▶ _Goal of the exercise_: Every line of the entries that holds the word "color" is to be copied.

--- Data to examine Enclosed Below ---

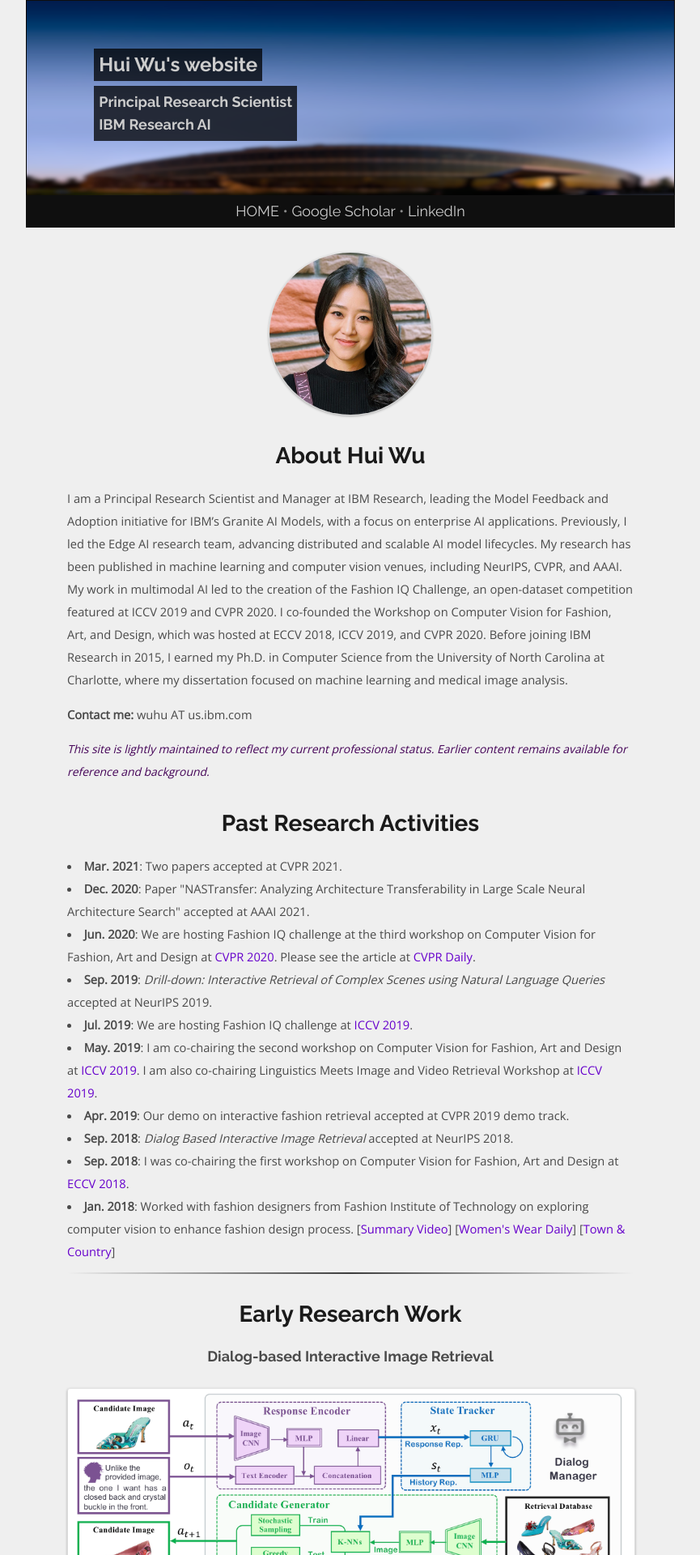
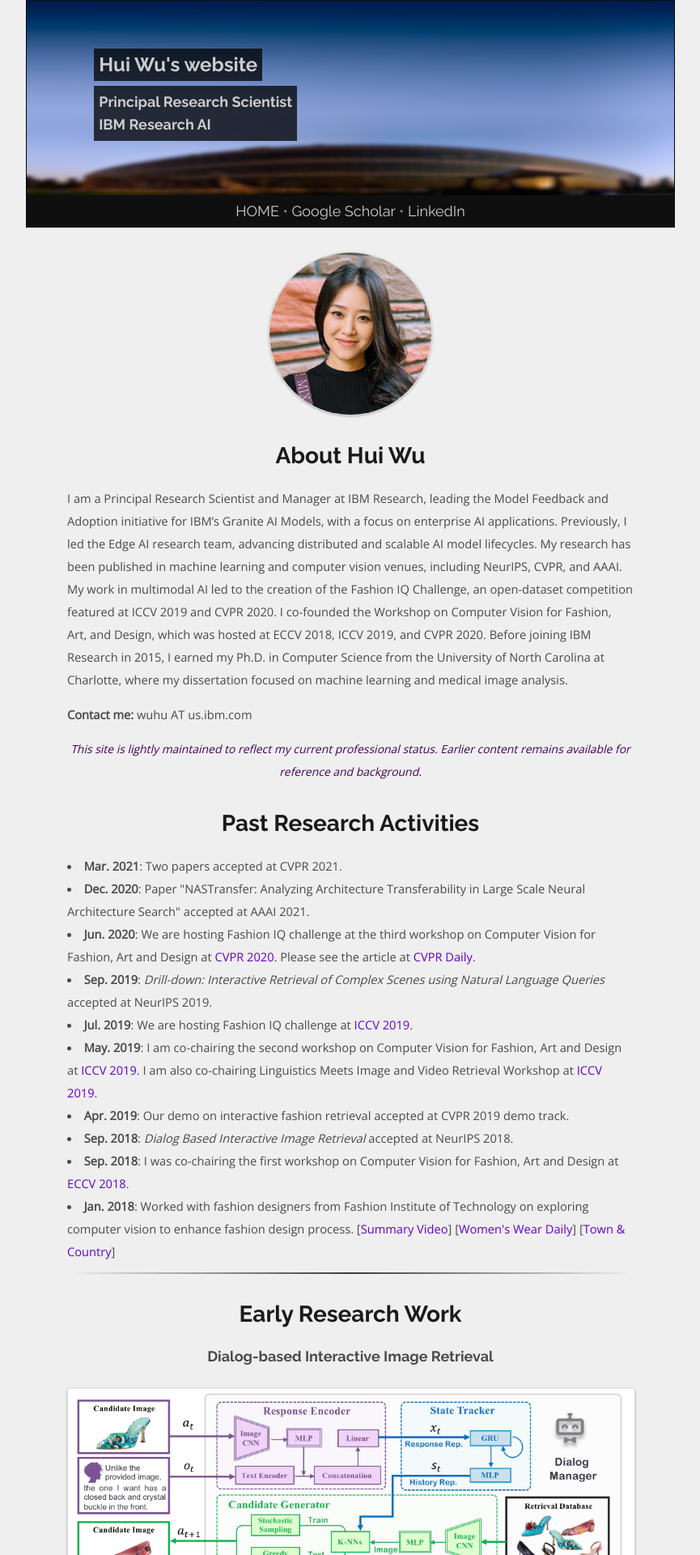
Before and after one commit to spacew/spacew.github.io, a Jekyll site: the page built from index.html, in a window 1280 px wide. Shown: the top 1920 px of the page at 81% size, without its empty margins (207-1072 px from the left). Built offline with Jekyll 4.4.1, drawn with Linux system fonts in a browser that asks for light colours; the list of posts is cut into pages by our own code.

Commit message:
Center align footer text in index.html

```diff
--- a/index.html
+++ b/index.html
@@ -20,7 +20,7 @@
 
         <p><b>Contact me:</b> wuhu AT us.ibm.com</p>
 
-        <p style="font-size: 0.95em; color: #440357;">
+        <p style="font-size: 0.95em; color: #440357; text-align: center;">
   <em>This site is lightly maintained to reflect my current professional status. Earlier content remains available for reference and background.</em>
 </p>
 
```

--- End of Enclosed Data to examine ---

▶ _Result below_:
-        <p style="font-size: 0.95em; color: #440357;">
+        <p style="font-size: 0.95em; color: #440357; text-align: center;">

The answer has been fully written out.